Think of it as The Odd Couple Private Investigation Agency. These guys might be brothers, but they have only one thing in common, and that’s their skills as private investigators. Otherwise they are as far apart as night and day. A.J.’s (Parker) the clean cut, nearly anal member of the sibling pair. He sees the detective game more in the mainstream world and tries to play things straight and by the book. Rick (McRaney), on the other hand, is a slob of a guy. He’s the kick back let life come to him sort of chap. He doesn’t pick up very much after himself. He lives a Bohemian lifestyle complete with houseboat and Sanford and Son beat up pick ‘em up truck. Neither of them are pulling in very much money and have to deal with Mom’s (Carver) disapproval of their chosen profession. The two treat everything like a competition and take sibling rivalry to new heights. They were also in heated competition with the detective agency on the same block, run by crotchety old Myron Fowler (Barth) and his daughter Janet (Wilson). Janet eventually becomes a district attorney and really gets under the brothers’ skin. Unfortunately she’s absent on all but a couple of the third season’s cases. The pair worked with rather off-the-wall detective Downtown Brown played by WKRP’s own Venus Flytrap, Tim Reid. He was one of those “end justifies the means” kind of a guy.
The cases were always just a little over their heads and often led them into various traps, gunfights, and car chases. The real charm of the show was watching the brothers working together. They would fight and argue about pretty much everything. Still, when the chips were down, they could always each depend on the other to have his back. They weren’t the brightest of detectives and fell into as many clues by dumb luck as through good investigation technique. It was most definitely a lighter show than most of the detective shows of the 80’s. Miami Vice this was not. The pair went against the mold in almost every aspect. They were not very good with the ladies. They didn’t drive hot fast cars. They were almost always out of money. And they carried themselves as immature frat boys most of the time. The appeal was their Joe Public image. It must have worked, because the show ran for nearly a decade.

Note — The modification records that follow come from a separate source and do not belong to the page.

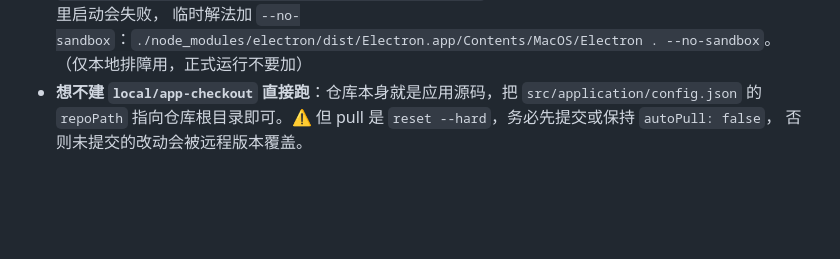
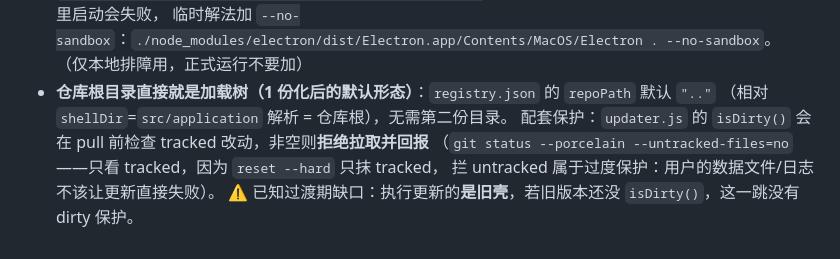
Before and after one commit to kicool/electron-updater, a Markdown page: docs/build.md, the part around the change. Drawn GitHub-style; blank space fills up the shorter version.

```diff
--- a/docs/build.md
+++ b/docs/build.md
@@ -93,6 +93,9 @@ npm start          # 等价于 `electron .`，Electron 读取 package.json 的 m
 - **`sandbox initialization failed: Operation not permitted`**：在受限执行环境（CI / 被沙箱包裹的进程）里启动会失败，
   临时解法加 `--no-sandbox`：`./node_modules/electron/dist/Electron.app/Contents/MacOS/Electron . --no-sandbox`。
   （仅本地排障用，正式运行不要加）
-- **想不建 `local/app-checkout` 直接跑**：仓库本身就是应用源码，把 `src/application/config.json` 的
-  `repoPath` 指向仓库根目录即可。⚠️ 但 pull 是 `reset --hard`，务必先提交或保持 `autoPull: false`，
-  否则未提交的改动会被远程版本覆盖。
+- **仓库根目录直接就是加载树（1 份化后的默认形态）**：`registry.json` 的 `repoPath` 默认 `".."`
+  （相对 `shellDir`=`src/application` 解析 = 仓库根），无需第二份目录。
+  配套保护：`updater.js` 的 `isDirty()` 会在 pull 前检查 tracked 改动，非空则**拒绝拉取并回报**
+  （`git status --porcelain --untracked-files=no`——只看 tracked，因为 `reset --hard` 只抹 tracked，
+  拦 untracked 属于过度保护：用户的数据文件/日志不该让更新直接失败）。
+  ⚠️ 已知过渡期缺口：执行更新的**是旧壳**，若旧版本还没 `isDirty()`，这一跳没有 dirty 保护。
```
Also changed, not shown: docs/IMPLEMENTATION.md (+22 -14 lines).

The fourth season continues the ride. In Manna From Heaven, Rick’s boat gets repossessed. But when the company’s president gets killed, Rick is in even deeper trouble, because he doesn’t even know the name of the woman he was with at the time of the murder. In Who Killed The Sixties, the boys run into AJ’s old school girlfriend and get sucked into an old murder at a Concert For Peace. Almost Completely Out Of Circulation has the boys looking into the murder of a cartoonist who left clues in his strip. In Deep Cover, the boys are trying to protect a reporter from a hit man who was hired by the reporter himself. The two part episode Simon Without Simon finds the boys split up by competing job offers and then almost framed for murder. In Mummy Talks, the boys are hot on the trail of a killer mummy? Nah, but when one shows up that might be a famous Egyptian figure, it could be murder anyway.
Each episode of Simon And Simon is presented in its original broadcast full frame format. There’s color bleed and a serious lack of definition. The series was originally lensed on film, and you can see a ton of specks and artifacts to prove it. You’re not going to be buying this set for its superior video presentation.
The Dolby Digital Mono track delivers exactly what you are looking for and nothing more. The dialog is clear, and that’s all you’re going to get out of this minimalist presentation.
What’s really amazing is the legs this show ended up having. When you consider it was the chemistry between the brothers that really drove the series and not the cases, the writers, actors, and crew did a pretty good job of getting folks to tune in from week to week. Even more surprising is how quickly such a long-running series was forgotten. I’m amazed at how many people look at me quizzically when I mention the series. For a show with such a loyal following, so few remember those glory years. If you want to recapture some or just refresh your memory on any of the 8 seasons, “Make it four”.